Plans have been submitted to be reviewed by the RFL and it is looking like it is going to be a near identical business model to that of the Toronto Wolfpack. For those who are unaware of the Wolf pack allow me to explain. Toronto completed their debut season in the third tier of the English leagues, in this season they went 15 and 0, scoring 916 points and conceding just 157, these stats are impressive and on this merit alone they should be more than a Kingstone Press League 1 side. This has earned them promotion to the Championship and they could be in Super League as early as the 2019 season.

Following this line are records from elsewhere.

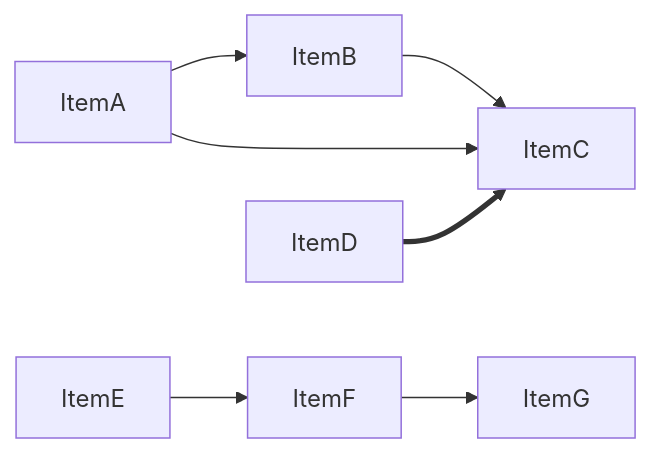
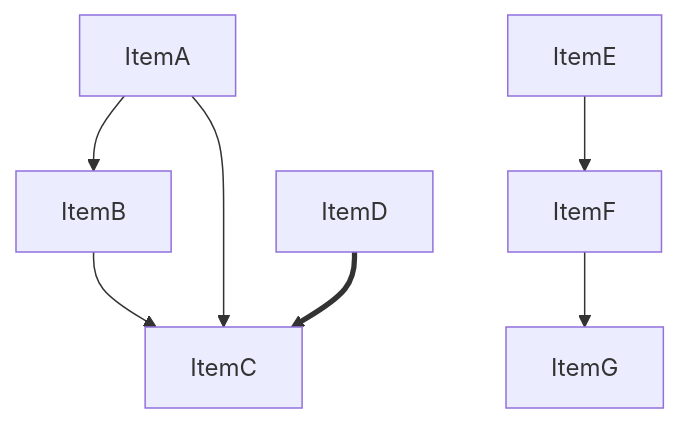
The second of 6 diagrams in README.md (zluvsand/mermaid), drawn with Mermaid before and after one commit. The commit also changed other lines of this file, not shown here.

Commit message:
Update orientation for flow charts

````diff
--- a/README.md
+++ b/README.md
@@ -9,7 +9,7 @@
 ```mermaid
-graph LR
+graph TB
     A[ItemA]-->B[ItemB]-->C[ItemC]
     A-->C
     D[ItemD]==>C
     E[ItemE]-->F[ItemF]-->G[ItemG]
 ```
````
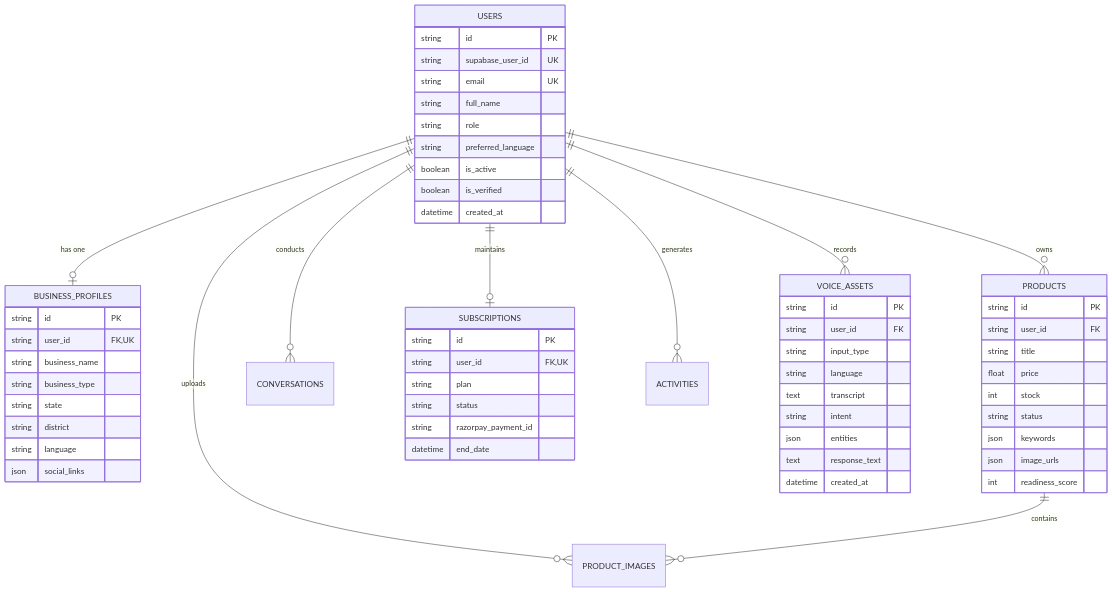
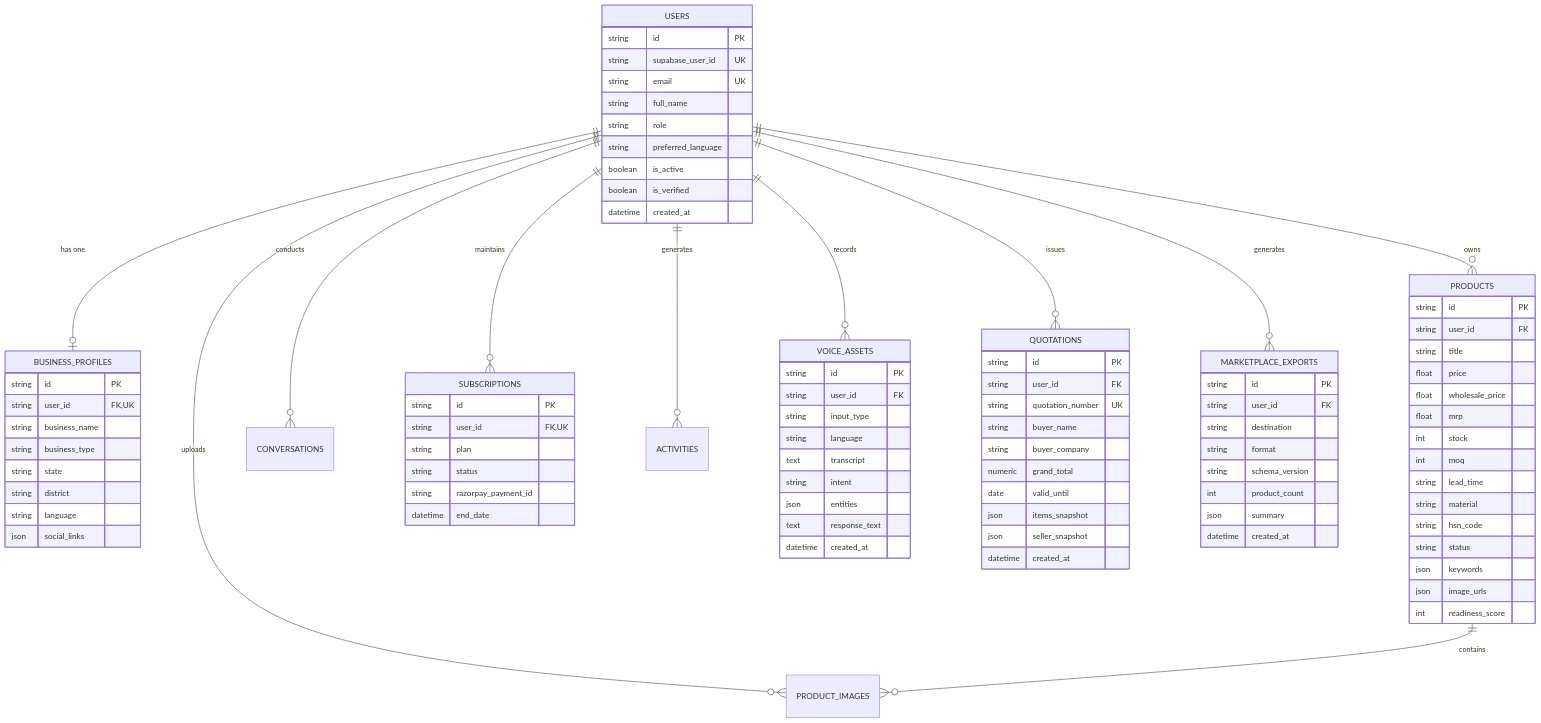
One commit to jharajiv315/KRIVIO-AI changed the second of 5 diagrams in ARCHITECTURE.md. Above: the diagram before and after it, drawn with Mermaid. The commit also changed other lines of this file and 34 other files, not shown here.

Commit message:
feat(marketplace): implement real marketplace export, readiness engine, and b2b quotation generator

```diff
--- a/ARCHITECTURE.md
+++ b/ARCHITECTURE.md
@@ -147,9 +147,11 @@
     USERS ||--o{ PRODUCTS : "owns"
     USERS ||--o{ PRODUCT_IMAGES : "uploads"
     USERS ||--o{ CONVERSATIONS : "conducts"
-    USERS ||--o| SUBSCRIPTIONS : "maintains"
+    USERS ||--o{ SUBSCRIPTIONS : "maintains"
     USERS ||--o{ ACTIVITIES : "generates"
     USERS ||--o{ VOICE_ASSETS : "records"
+    USERS ||--o{ QUOTATIONS : "issues"
+    USERS ||--o{ MARKETPLACE_EXPORTS : "generates"
     PRODUCTS ||--o{ PRODUCT_IMAGES : "contains"
 
     USERS {
@@ -180,11 +182,41 @@
         string user_id FK
         string title
         float price
+        float wholesale_price
+        float mrp
         int stock
+        int moq
+        string lead_time
+        string material
+        string hsn_code
         string status
         json keywords
         json image_urls
         int readiness_score
+    }
+
+    QUOTATIONS {
+        string id PK
+        string user_id FK
+        string quotation_number UK
+        string buyer_name
+        string buyer_company
+        numeric grand_total
+        date valid_until
+        json items_snapshot
+        json seller_snapshot
+        datetime created_at
+    }
+
+    MARKETPLACE_EXPORTS {
+        string id PK
+        string user_id FK
+        string destination
+        string format
+        string schema_version
+        int product_count
+        json summary
+        datetime created_at
     }
 
     VOICE_ASSETS {
```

Their success comes from their recruitment, they bring a host of Super League and even NRL former stars to their side; FuiFui MoiMoi, Aston Sims, Ryan Brierly, Ryan Bailey and they have even recruited Josh Mccrone for the 2018 season from the ST George Illawara Dragons. It's obvious if you pit players of this calibre against, what is predominantly part time players, it's only going to go one way, their stats unfortunately back this up. Toronto do not claim any prize money for this as part of a pre-existing agreement that states the money will be put back into the league itself. The same agreement is expected to be enforced upon the New York club.

The money aspect is going to be the biggest challenge for the RFL to work out, it could come to a point in which you have, Toronto (Canada), Catalans (France) and New York (America) all in the same League. This will resort in a lot of travel costs for the clubs to incur, as you can't expect Championship sides with little income to fund these trips themselves. The end game is having these teams in Super League will boost the popularity of the sport, sparking an expansion of Rugby League in these countries leading to their own competitive leagues. The obvious flaw in this plan is that the sides that are made up of mostly local players are going to struggle against the pioneers of their leagues, who have been competition ready for years.

The way the home games for these sides will work is again similar to that of the Wolfpack, they will play block home and away games in which they spend will spend 6 weeks in New York and then fly to the UK and play 6 home games. This will be done purely to boost attendance at the home games and encourage fans to attend the games. This is a real possibility as the Wolfpack averaged out at 6,992 in their near 10,000 seater stadium.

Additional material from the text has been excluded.